Campus Life

In an electrifying display of cutting-edge research, KFSCIS’ Research Symposium left attendees in awe as groundbreaking studies took center stage. Among the myriad of presentations, several posters and presentations stood out, pushing the boundaries of innovative research. Graduate students presented posters and conducted “lightning rounds” highlighting their most recent scientific research. The Symposium showcased innovations in cybersecurity, AI, data science, bioinformatics and health, robotics and underwater vehicles, federated learning, and climate research.

Three KFSCIS Ph.D. students received top honors at the symposium for their work in cybersecurity and AI. The students, Maryna Veksler, Harun Oz, and Mahshad Shariatnasab are Ph.D. students working under the mentorship of Dr. Kemal Akkaya and Dr. Selcuk Uluagac, and Dr. Farhad Shirani respectively.

Maryna Vekslar presented her work on threat analysis of Generative Adversarial Networks (GAN)-generated drone sensor data against state-of-the-art ML-based threat anomaly detectors. Her poster showcased their groundbreaking work, focusing on a novel GAN architecture designed to generate fake sensor data for accelerometer and gyroscope IMU sensors. In her work, she proposed developing an ensemble of GANs to capture spatial and temporal relationships between the sensors. Scientific results indicate that using an ensemble of GANs allows for a significant increase in the attack success rate against autoencoder and Convolutional Neural Network (CNN) anomaly detectors compared to when the data is generated in isolation using separate GANs. She will continue her work in researching and developing more sophisticated targeted attacks and analyzing security mechanisms to improve sensor anomaly detection.

Harun Oz introduced research on a newly discovered attack vector, which could potentially increase the risk of ransomware attacks. For the first time in the literature, they extensively studied a browser-based ransomware called RøB. Utilizing the FSA API and WebAssembly technologies, the researchers demonstrated RøB’s ability to encrypt user files directly from the browser, marking a paradigm shift in ransomware’s malicious tactics. The team’s analysis demonstrates that RøB can encrypt the victim’s local files including cloud-integrated directories, external storage devices, and network-shared folders regardless of the access limitations imposed by the API. Existing defense solutions fall short against this new threat. Harun and his team proposed three potential defense solutions to mitigate this new attack vector, which has recently been published in a conference paper at the 32nd USENIX Security Symposium.

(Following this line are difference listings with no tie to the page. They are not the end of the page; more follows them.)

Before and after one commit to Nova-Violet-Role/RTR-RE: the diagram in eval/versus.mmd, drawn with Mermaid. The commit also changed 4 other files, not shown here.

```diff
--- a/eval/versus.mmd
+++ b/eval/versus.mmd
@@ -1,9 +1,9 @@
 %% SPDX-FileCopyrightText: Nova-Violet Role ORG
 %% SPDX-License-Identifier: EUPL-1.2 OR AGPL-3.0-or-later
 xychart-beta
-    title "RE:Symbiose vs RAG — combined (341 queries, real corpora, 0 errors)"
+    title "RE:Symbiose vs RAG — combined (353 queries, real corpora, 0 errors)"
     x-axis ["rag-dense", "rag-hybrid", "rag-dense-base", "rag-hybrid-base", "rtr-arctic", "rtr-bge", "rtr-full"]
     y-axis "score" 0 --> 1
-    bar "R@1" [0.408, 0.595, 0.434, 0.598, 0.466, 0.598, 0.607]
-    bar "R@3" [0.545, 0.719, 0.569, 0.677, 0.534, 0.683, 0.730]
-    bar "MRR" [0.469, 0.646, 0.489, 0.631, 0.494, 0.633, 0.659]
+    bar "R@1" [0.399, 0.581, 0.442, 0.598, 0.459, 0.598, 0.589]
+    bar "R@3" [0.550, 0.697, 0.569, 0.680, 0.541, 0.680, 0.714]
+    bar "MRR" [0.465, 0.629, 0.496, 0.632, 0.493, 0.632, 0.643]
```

The students were recognized for their research work, receiving certificates of recognition at the KFSCIS Annual Awards Celebration.